[TASK BRIEF]: Copy each line below that contains "file".

*** Opening DATA TO EXAMINE ***

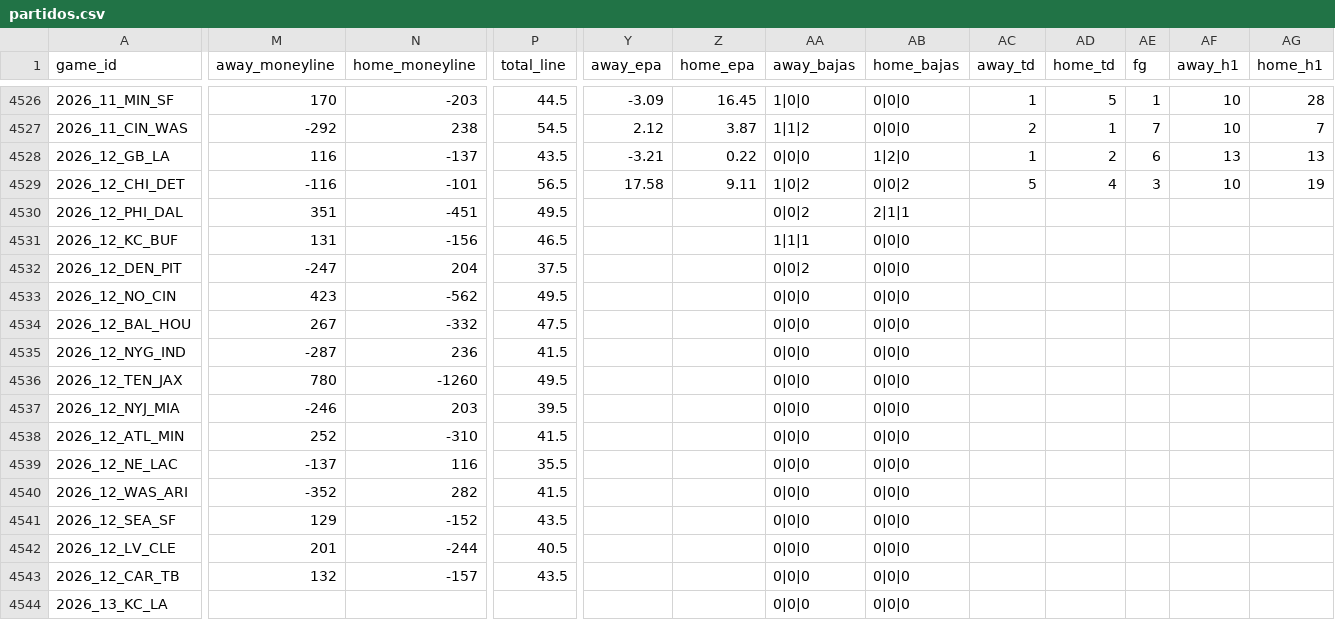
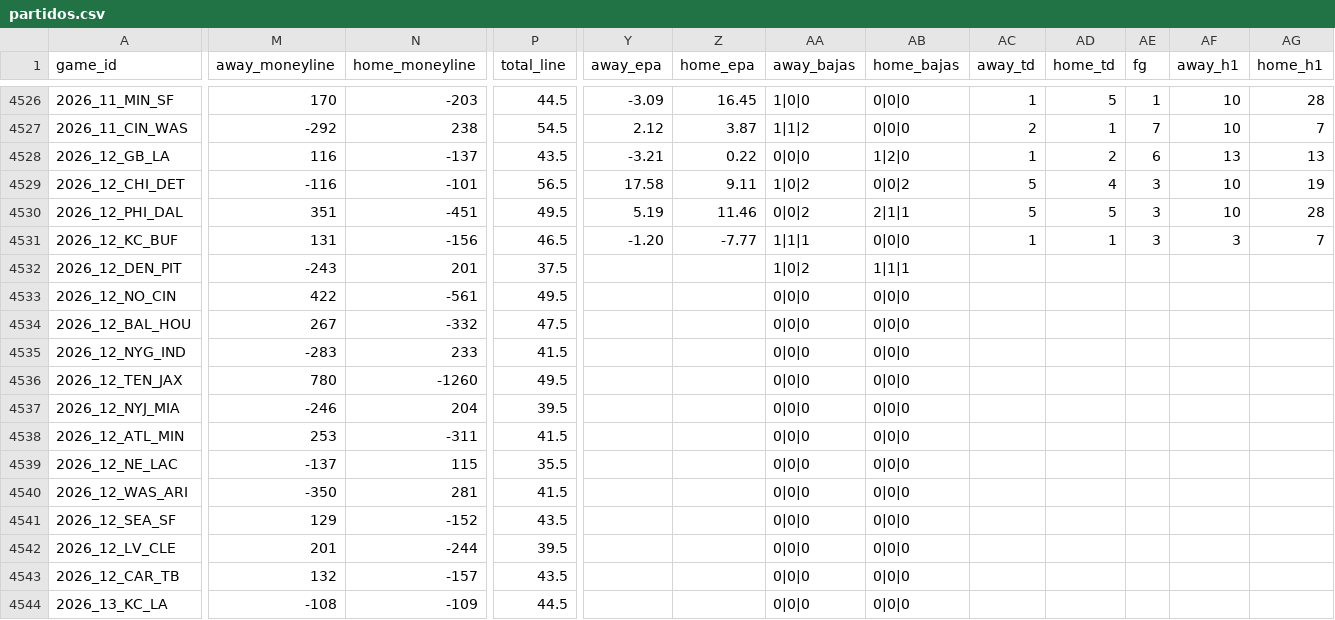
Before and after one commit to angel14-lab/simulador-nfl, a CSV file: datos/partidos.csv, drawn as a sheet; only a part is shown, gaps mark what is left out; the diff covers the shown part only; the diff names each change by its address in the sheet, - before the commit and + after, or states it on an @@ line.

```diff
--- a/datos/partidos.csv
+++ b/datos/partidos.csv
-Y4530 (away_epa): (empty)
+Y4530 (away_epa): 5.19
-Z4530 (home_epa): (empty)
+Z4530 (home_epa): 11.46
-AC4530 (away_td): (empty)
+AC4530 (away_td): 5
-AD4530 (home_td): (empty)
+AD4530 (home_td): 5
-AE4530:AE4531 (fg): (empty)
+AE4530:AE4531 (fg): 3
-AF4530 (away_h1): (empty)
+AF4530 (away_h1): 10
-AG4530 (home_h1): (empty)
+AG4530 (home_h1): 28
-Y4531 (away_epa): (empty)
+Y4531 (away_epa): -1.20
-Z4531 (home_epa): (empty)
+Z4531 (home_epa): -7.77
-AC4531 (away_td): (empty)
+AC4531 (away_td): 1
-AD4531 (home_td): (empty)
+AD4531 (home_td): 1
-AF4531 (away_h1): (empty)
+AF4531 (away_h1): 3
-AG4531 (home_h1): (empty)
+AG4531 (home_h1): 7
-M4532 (away_moneyline): -247
+M4532 (away_moneyline): -243
-N4532 (home_moneyline): 204
+N4532 (home_moneyline): 201
-AA4532 (away_bajas): 0|0|2
+AA4532 (away_bajas): 1|0|2
-AB4532 (home_bajas): 0|0|0
+AB4532 (home_bajas): 1|1|1
-M4533 (away_moneyline): 423
+M4533 (away_moneyline): 422
-N4533 (home_moneyline): -562
+N4533 (home_moneyline): -561
-M4535 (away_moneyline): -287
+M4535 (away_moneyline): -283
-N4535 (home_moneyline): 236
+N4535 (home_moneyline): 233
-N4537 (home_moneyline): 203
+N4537 (home_moneyline): 204
-M4538 (away_moneyline): 252
+M4538 (away_moneyline): 253
-N4538 (home_moneyline): -310
+N4538 (home_moneyline): -311
-N4539 (home_moneyline): 116
+N4539 (home_moneyline): 115
-M4540 (away_moneyline): -352
+M4540 (away_moneyline): -350
-N4540 (home_moneyline): 282
+N4540 (home_moneyline): 281
-P4542 (total_line): 40.5
+P4542 (total_line): 39.5
-M4544 (away_moneyline): (empty)
+M4544 (away_moneyline): -108
-N4544 (home_moneyline): (empty)
+N4544 (home_moneyline): -109
-P4544 (total_line): (empty)
+P4544 (total_line): 44.5
```
Also changed, not shown: 18 edited cells elsewhere in this file, datos/mitades.csv, 4 other files.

*** Closing DATA TO EXAMINE ***

[EXERCISE ANSWER]:
Before and after one commit to angel14-lab/simulador-nfl, a CSV file: datos/partidos.csv, drawn as a sheet; only a part is shown, gaps mark what is left out; the diff covers the shown part only; the diff names each change by its address in the sheet, - before the commit and + after, or states it on an @@ line.
Also changed, not shown: 18 edited cells elsewhere in this file, datos/mitades.csv, 4 other files.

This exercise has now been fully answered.